**Directions**
With the records in front of you, set every one of them down exactly.

**Records excerpted from a collection**
• • • • •

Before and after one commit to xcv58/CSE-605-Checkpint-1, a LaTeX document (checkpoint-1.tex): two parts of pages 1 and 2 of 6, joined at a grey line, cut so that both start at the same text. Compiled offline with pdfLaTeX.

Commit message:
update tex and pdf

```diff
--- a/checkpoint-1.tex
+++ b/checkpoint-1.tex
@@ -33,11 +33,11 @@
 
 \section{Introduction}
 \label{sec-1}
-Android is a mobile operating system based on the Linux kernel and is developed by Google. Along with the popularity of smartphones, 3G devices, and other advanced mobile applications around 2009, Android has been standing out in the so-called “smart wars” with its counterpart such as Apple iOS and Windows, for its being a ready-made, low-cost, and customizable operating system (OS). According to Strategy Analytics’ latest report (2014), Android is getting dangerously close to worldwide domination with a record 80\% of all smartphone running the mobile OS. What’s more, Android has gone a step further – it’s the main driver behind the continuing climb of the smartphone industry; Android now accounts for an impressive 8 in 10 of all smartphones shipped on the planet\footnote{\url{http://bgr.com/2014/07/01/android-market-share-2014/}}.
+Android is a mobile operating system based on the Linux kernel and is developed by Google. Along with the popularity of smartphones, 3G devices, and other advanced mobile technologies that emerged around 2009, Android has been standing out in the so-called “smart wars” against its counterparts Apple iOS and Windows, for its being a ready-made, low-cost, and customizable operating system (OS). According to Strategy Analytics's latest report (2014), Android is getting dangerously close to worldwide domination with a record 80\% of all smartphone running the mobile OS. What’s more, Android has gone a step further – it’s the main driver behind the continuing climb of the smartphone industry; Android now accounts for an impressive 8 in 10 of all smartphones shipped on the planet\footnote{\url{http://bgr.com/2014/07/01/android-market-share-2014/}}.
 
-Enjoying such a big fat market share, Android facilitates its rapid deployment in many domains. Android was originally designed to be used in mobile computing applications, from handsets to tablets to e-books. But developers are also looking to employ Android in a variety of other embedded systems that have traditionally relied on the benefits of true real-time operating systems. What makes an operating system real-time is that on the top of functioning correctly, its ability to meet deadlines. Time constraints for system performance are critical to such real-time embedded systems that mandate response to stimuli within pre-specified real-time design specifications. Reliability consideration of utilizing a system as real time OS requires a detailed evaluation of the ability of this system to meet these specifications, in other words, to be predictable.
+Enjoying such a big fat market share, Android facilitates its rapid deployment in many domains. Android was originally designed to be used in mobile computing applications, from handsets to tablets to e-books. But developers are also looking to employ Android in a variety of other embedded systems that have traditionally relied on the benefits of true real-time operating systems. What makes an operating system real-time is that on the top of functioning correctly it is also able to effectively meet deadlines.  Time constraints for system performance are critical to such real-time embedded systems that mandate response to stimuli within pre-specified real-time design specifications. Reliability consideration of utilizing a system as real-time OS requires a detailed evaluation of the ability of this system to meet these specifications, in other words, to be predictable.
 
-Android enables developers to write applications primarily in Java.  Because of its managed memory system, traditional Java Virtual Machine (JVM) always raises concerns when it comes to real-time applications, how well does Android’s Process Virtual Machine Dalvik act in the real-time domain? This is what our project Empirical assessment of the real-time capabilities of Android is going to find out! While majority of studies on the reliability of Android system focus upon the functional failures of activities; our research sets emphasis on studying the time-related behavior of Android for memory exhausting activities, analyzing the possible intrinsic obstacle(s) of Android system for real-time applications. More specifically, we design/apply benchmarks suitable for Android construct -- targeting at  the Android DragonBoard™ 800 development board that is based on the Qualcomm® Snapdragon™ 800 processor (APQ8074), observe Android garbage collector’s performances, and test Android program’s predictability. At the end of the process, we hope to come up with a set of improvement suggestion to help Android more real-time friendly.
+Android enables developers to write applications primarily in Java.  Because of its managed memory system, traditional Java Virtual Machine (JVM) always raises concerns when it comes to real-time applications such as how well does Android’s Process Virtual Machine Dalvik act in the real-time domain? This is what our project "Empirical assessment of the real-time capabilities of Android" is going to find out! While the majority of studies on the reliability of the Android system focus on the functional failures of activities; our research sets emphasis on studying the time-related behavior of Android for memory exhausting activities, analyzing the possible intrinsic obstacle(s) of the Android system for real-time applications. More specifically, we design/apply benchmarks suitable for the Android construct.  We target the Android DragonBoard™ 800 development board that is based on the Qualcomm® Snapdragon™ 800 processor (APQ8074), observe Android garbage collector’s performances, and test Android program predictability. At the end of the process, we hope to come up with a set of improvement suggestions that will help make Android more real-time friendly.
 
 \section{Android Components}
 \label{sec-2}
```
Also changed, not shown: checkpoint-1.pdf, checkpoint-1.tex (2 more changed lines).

• • • • •

**Result below**
Before and after one commit to xcv58/CSE-605-Checkpint-1, a LaTeX document (checkpoint-1.tex): two parts of pages 1 and 2 of 6, joined at a grey line, cut so that both start at the same text. Compiled offline with pdfLaTeX.

Commit message:
update tex and pdf

```diff
--- a/checkpoint-1.tex
+++ b/checkpoint-1.tex
@@ -33,11 +33,11 @@
 
 \section{Introduction}
 \label{sec-1}
-Android is a mobile operating system based on the Linux kernel and is developed by Google. Along with the popularity of smartphones, 3G devices, and other advanced mobile applications around 2009, Android has been standing out in the so-called “smart wars” with its counterpart such as Apple iOS and Windows, for its being a ready-made, low-cost, and customizable operating system (OS). According to Strategy Analytics’ latest report (2014), Android is getting dangerously close to worldwide domination with a record 80\% of all smartphone running the mobile OS. What’s more, Android has gone a step further – it’s the main driver behind the continuing climb of the smartphone industry; Android now accounts for an impressive 8 in 10 of all smartphones shipped on the planet\footnote{\url{http://bgr.com/2014/07/01/android-market-share-2014/}}.
+Android is a mobile operating system based on the Linux kernel and is developed by Google. Along with the popularity of smartphones, 3G devices, and other advanced mobile technologies that emerged around 2009, Android has been standing out in the so-called “smart wars” against its counterparts Apple iOS and Windows, for its being a ready-made, low-cost, and customizable operating system (OS). According to Strategy Analytics's latest report (2014), Android is getting dangerously close to worldwide domination with a record 80\% of all smartphone running the mobile OS. What’s more, Android has gone a step further – it’s the main driver behind the continuing climb of the smartphone industry; Android now accounts for an impressive 8 in 10 of all smartphones shipped on the planet\footnote{\url{http://bgr.com/2014/07/01/android-market-share-2014/}}.
 
-Enjoying such a big fat market share, Android facilitates its rapid deployment in many domains. Android was originally designed to be used in mobile computing applications, from handsets to tablets to e-books. But developers are also looking to employ Android in a variety of other embedded systems that have traditionally relied on the benefits of true real-time operating systems. What makes an operating system real-time is that on the top of functioning correctly, its ability to meet deadlines. Time constraints for system performance are critical to such real-time embedded systems that mandate response to stimuli within pre-specified real-time design specifications. Reliability consideration of utilizing a system as real time OS requires a detailed evaluation of the ability of this system to meet these specifications, in other words, to be predictable.
+Enjoying such a big fat market share, Android facilitates its rapid deployment in many domains. Android was originally designed to be used in mobile computing applications, from handsets to tablets to e-books. But developers are also looking to employ Android in a variety of other embedded systems that have traditionally relied on the benefits of true real-time operating systems. What makes an operating system real-time is that on the top of functioning correctly it is also able to effectively meet deadlines.  Time constraints for system performance are critical to such real-time embedded systems that mandate response to stimuli within pre-specified real-time design specifications. Reliability consideration of utilizing a system as real-time OS requires a detailed evaluation of the ability of this system to meet these specifications, in other words, to be predictable.
 
-Android enables developers to write applications primarily in Java.  Because of its managed memory system, traditional Java Virtual Machine (JVM) always raises concerns when it comes to real-time applications, how well does Android’s Process Virtual Machine Dalvik act in the real-time domain? This is what our project Empirical assessment of the real-time capabilities of Android is going to find out! While majority of studies on the reliability of Android system focus upon the functional failures of activities; our research sets emphasis on studying the time-related behavior of Android for memory exhausting activities, analyzing the possible intrinsic obstacle(s) of Android system for real-time applications. More specifically, we design/apply benchmarks suitable for Android construct -- targeting at  the Android DragonBoard™ 800 development board that is based on the Qualcomm® Snapdragon™ 800 processor (APQ8074), observe Android garbage collector’s performances, and test Android program’s predictability. At the end of the process, we hope to come up with a set of improvement suggestion to help Android more real-time friendly.
+Android enables developers to write applications primarily in Java.  Because of its managed memory system, traditional Java Virtual Machine (JVM) always raises concerns when it comes to real-time applications such as how well does Android’s Process Virtual Machine Dalvik act in the real-time domain? This is what our project "Empirical assessment of the real-time capabilities of Android" is going to find out! While the majority of studies on the reliability of the Android system focus on the functional failures of activities; our research sets emphasis on studying the time-related behavior of Android for memory exhausting activities, analyzing the possible intrinsic obstacle(s) of the Android system for real-time applications. More specifically, we design/apply benchmarks suitable for the Android construct.  We target the Android DragonBoard™ 800 development board that is based on the Qualcomm® Snapdragon™ 800 processor (APQ8074), observe Android garbage collector’s performances, and test Android program predictability. At the end of the process, we hope to come up with a set of improvement suggestions that will help make Android more real-time friendly.
 
 \section{Android Components}
 \label{sec-2}
```
Also changed, not shown: checkpoint-1.pdf, checkpoint-1.tex (2 more changed lines).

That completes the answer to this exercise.